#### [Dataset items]

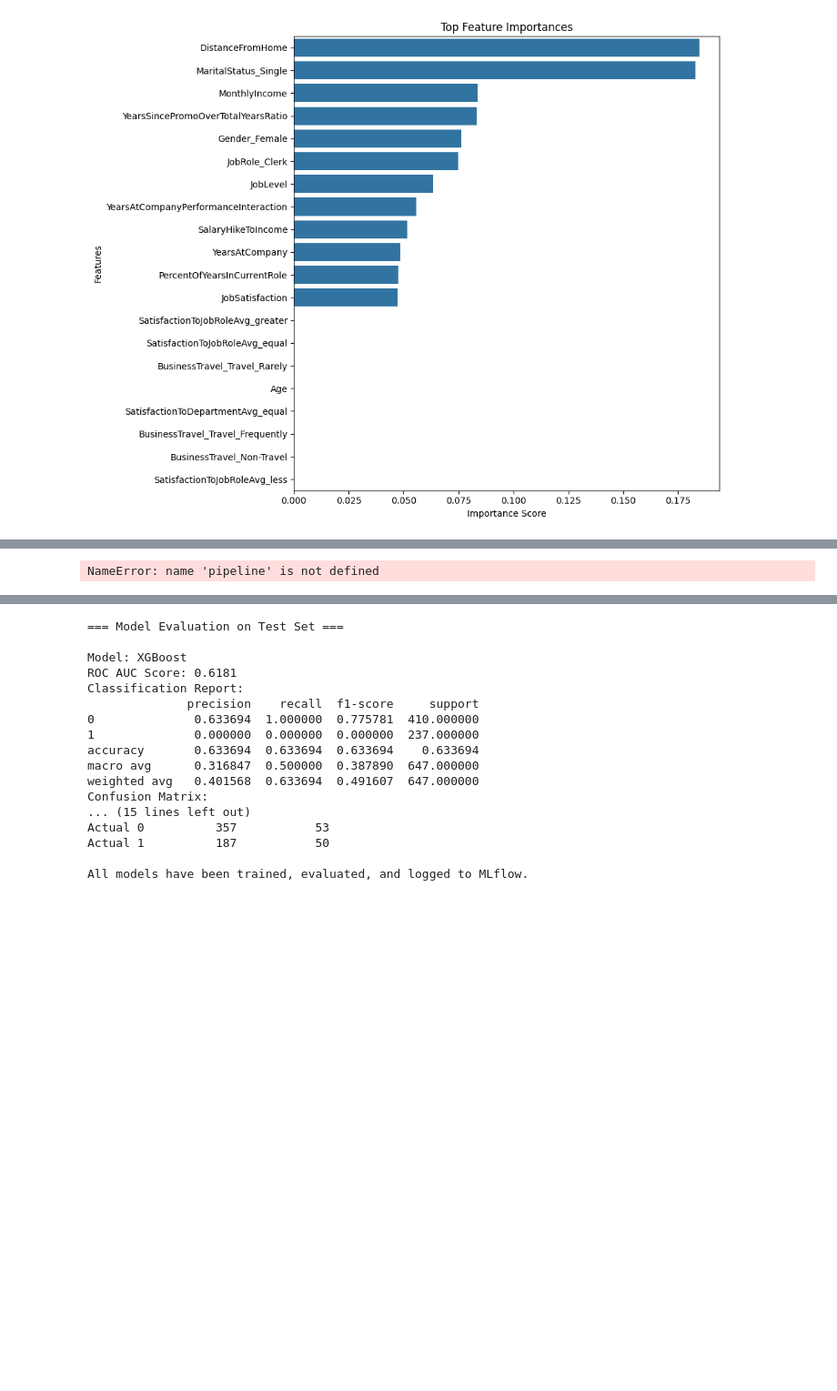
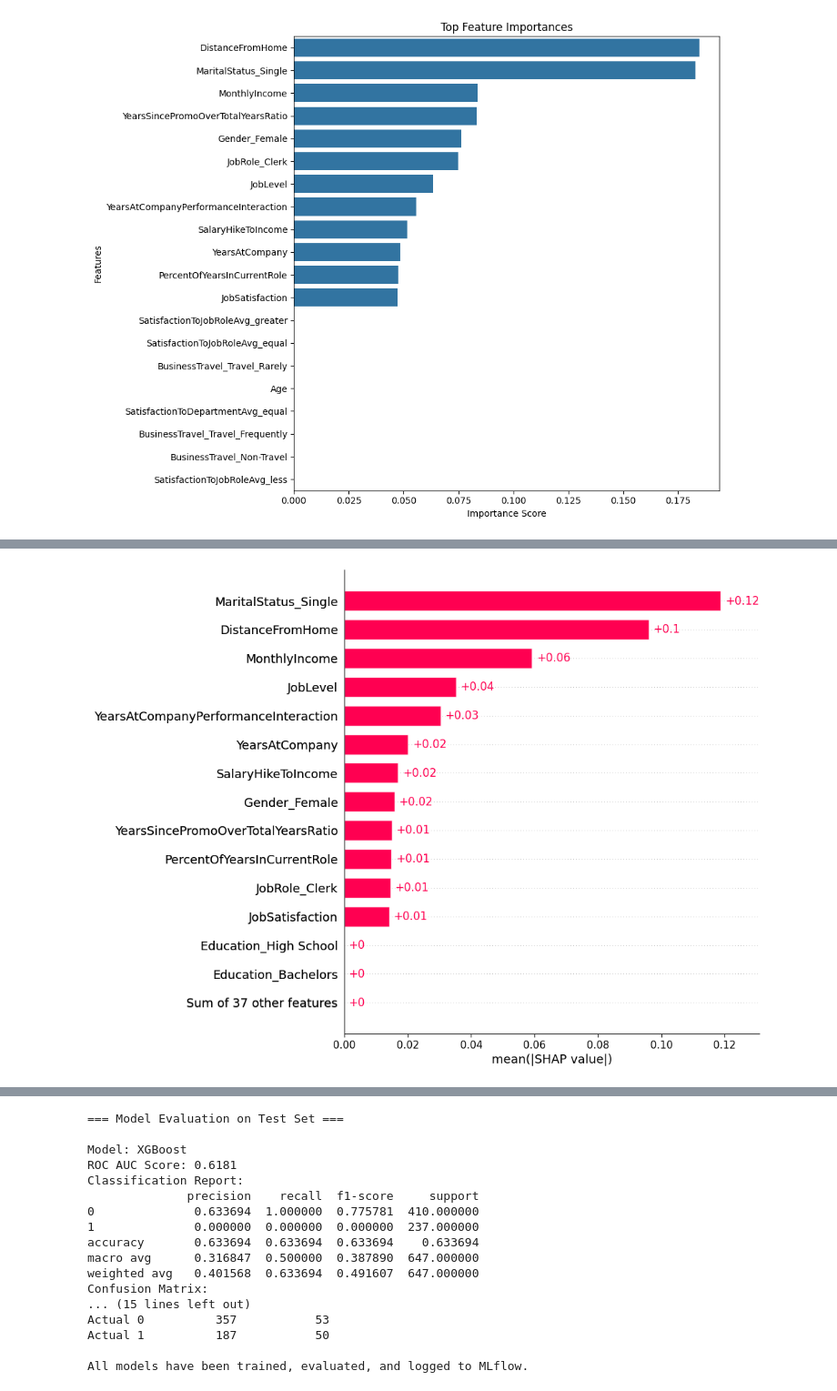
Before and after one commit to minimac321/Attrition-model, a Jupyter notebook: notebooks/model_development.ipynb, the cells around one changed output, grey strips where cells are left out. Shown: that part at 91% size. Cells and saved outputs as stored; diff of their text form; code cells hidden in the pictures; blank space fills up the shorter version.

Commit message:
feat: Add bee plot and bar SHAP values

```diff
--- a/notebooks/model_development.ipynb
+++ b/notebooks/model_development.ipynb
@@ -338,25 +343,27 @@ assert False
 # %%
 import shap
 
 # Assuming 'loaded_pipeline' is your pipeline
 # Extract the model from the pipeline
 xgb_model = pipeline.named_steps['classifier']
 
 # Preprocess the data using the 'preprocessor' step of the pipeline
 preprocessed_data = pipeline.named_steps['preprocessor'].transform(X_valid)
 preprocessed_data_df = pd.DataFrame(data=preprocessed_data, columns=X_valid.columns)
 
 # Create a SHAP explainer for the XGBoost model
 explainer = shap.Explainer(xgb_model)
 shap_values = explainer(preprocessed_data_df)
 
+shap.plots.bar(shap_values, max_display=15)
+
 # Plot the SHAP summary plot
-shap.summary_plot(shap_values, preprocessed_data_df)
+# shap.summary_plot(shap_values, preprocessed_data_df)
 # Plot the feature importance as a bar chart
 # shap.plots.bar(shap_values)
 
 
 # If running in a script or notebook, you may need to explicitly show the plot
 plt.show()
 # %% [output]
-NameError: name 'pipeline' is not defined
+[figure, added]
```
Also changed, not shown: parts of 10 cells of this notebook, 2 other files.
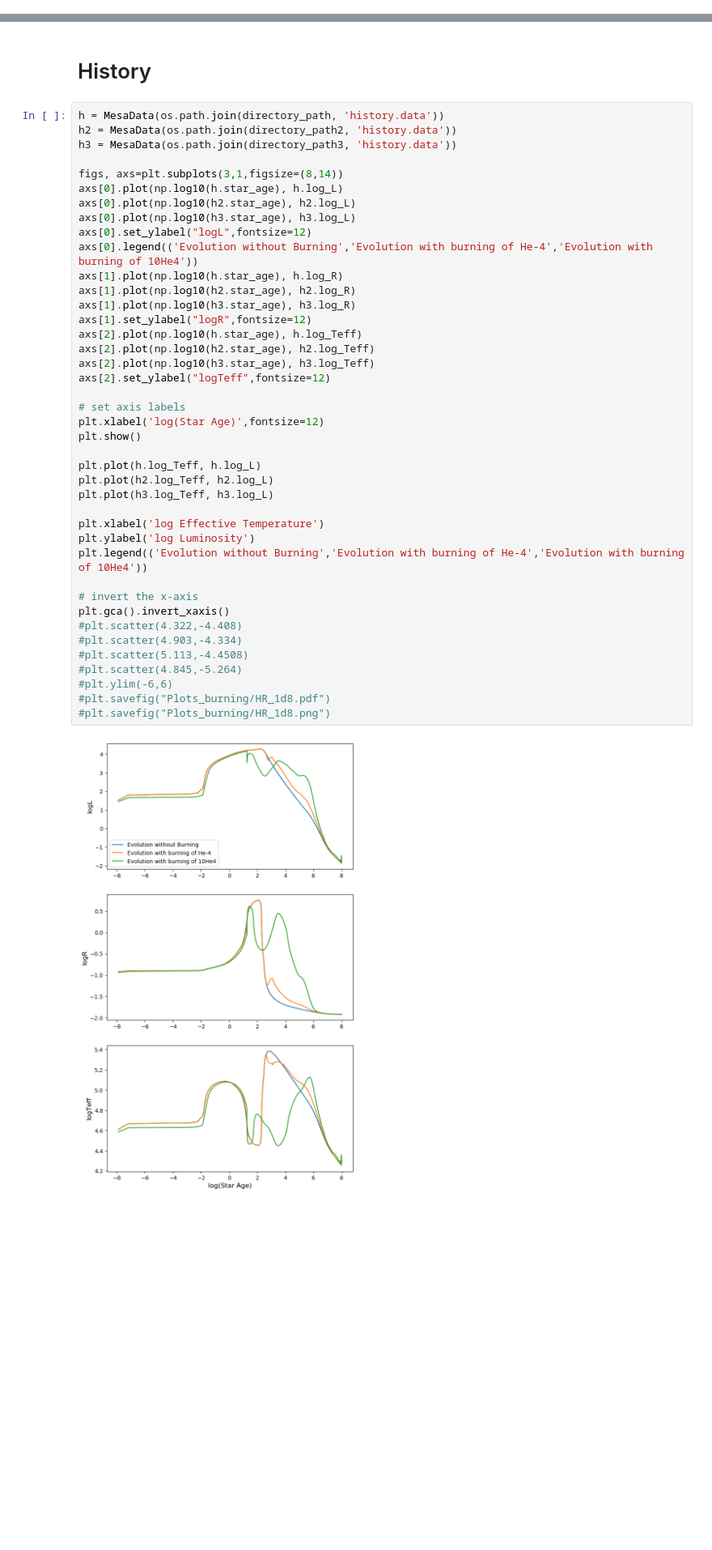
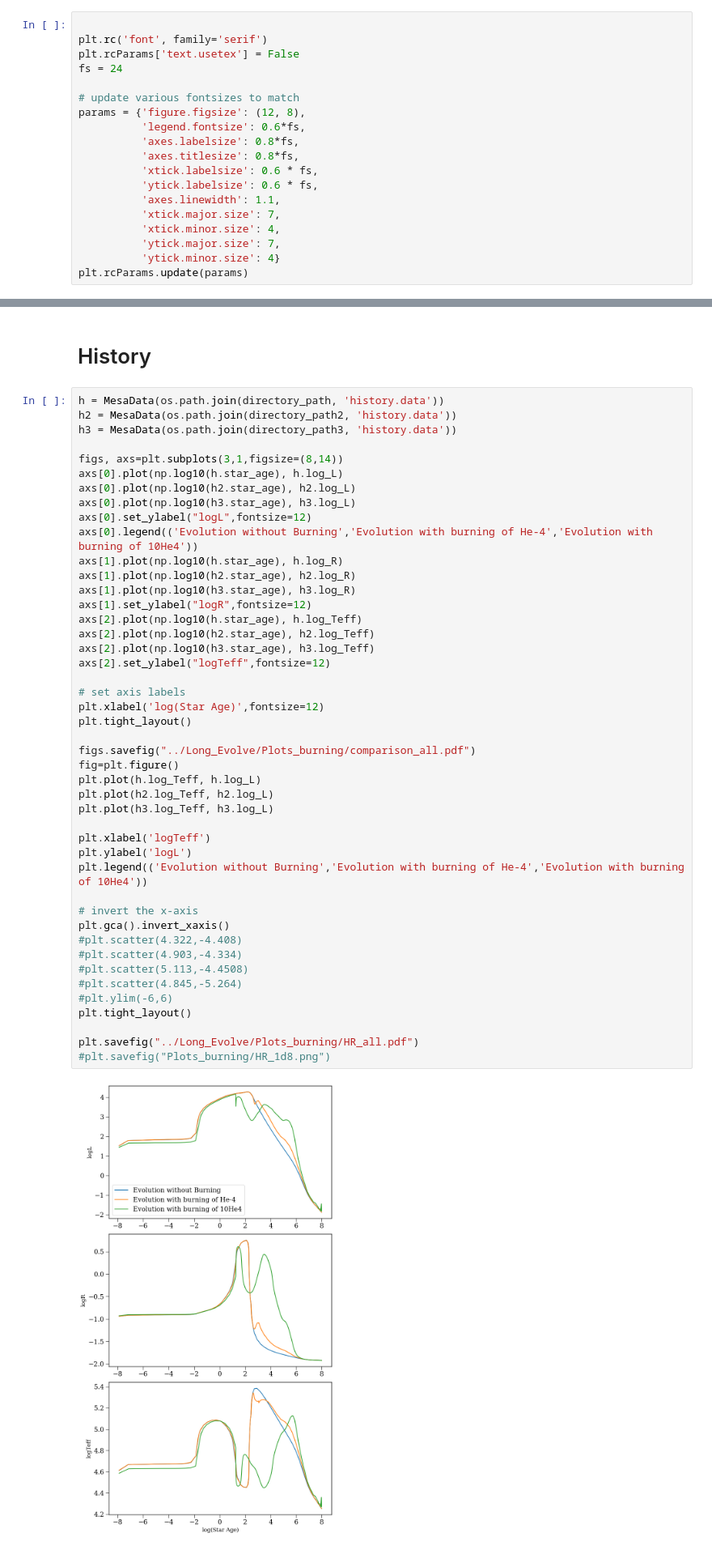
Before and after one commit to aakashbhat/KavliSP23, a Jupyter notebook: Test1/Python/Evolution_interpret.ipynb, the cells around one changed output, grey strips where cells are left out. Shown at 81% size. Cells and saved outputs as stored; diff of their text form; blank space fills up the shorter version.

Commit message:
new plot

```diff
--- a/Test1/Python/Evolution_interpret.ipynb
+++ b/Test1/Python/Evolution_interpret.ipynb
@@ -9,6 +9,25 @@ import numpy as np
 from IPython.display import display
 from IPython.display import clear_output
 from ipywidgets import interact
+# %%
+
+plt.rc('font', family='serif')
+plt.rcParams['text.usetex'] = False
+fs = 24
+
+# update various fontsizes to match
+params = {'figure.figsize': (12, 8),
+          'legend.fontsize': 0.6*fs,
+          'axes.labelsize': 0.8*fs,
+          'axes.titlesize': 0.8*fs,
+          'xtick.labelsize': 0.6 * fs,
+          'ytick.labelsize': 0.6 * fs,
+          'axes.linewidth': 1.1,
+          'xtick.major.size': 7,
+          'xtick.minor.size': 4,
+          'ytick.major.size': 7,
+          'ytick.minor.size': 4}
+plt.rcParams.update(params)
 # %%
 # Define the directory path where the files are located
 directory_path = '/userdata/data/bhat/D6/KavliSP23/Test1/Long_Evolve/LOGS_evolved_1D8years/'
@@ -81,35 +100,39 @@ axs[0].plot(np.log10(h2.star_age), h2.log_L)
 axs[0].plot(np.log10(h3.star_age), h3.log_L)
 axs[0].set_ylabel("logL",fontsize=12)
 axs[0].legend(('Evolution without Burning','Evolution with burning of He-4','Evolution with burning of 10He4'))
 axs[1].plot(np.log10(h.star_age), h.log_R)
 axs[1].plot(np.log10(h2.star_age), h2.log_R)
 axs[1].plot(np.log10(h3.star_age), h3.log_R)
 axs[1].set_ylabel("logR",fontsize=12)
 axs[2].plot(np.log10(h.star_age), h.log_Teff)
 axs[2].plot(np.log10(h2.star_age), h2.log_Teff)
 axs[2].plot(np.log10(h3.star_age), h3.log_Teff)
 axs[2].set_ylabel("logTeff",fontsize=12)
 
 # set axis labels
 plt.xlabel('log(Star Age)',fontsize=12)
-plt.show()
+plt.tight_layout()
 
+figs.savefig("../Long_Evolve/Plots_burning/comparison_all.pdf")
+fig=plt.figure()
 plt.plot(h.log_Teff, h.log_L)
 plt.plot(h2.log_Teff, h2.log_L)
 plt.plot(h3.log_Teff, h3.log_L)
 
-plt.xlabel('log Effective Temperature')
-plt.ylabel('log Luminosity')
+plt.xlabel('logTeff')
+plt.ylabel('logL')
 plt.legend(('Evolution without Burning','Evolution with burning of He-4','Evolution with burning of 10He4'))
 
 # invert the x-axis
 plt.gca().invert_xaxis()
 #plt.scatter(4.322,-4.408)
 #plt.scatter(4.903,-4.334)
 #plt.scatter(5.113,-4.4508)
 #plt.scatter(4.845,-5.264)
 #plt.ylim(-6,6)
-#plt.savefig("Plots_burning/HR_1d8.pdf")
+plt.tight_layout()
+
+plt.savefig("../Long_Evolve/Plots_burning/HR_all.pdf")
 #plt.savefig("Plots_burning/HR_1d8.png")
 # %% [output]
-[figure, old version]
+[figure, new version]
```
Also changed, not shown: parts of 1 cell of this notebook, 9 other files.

#### [TASK PROMPT]
In the entries above, identify each line that includes the string "explainer", then copy it.

#### [TASK ANSWER]
 # Create a SHAP explainer for the XGBoost model
 explainer = shap.Explainer(xgb_model)
 shap_values = explainer(preprocessed_data_df)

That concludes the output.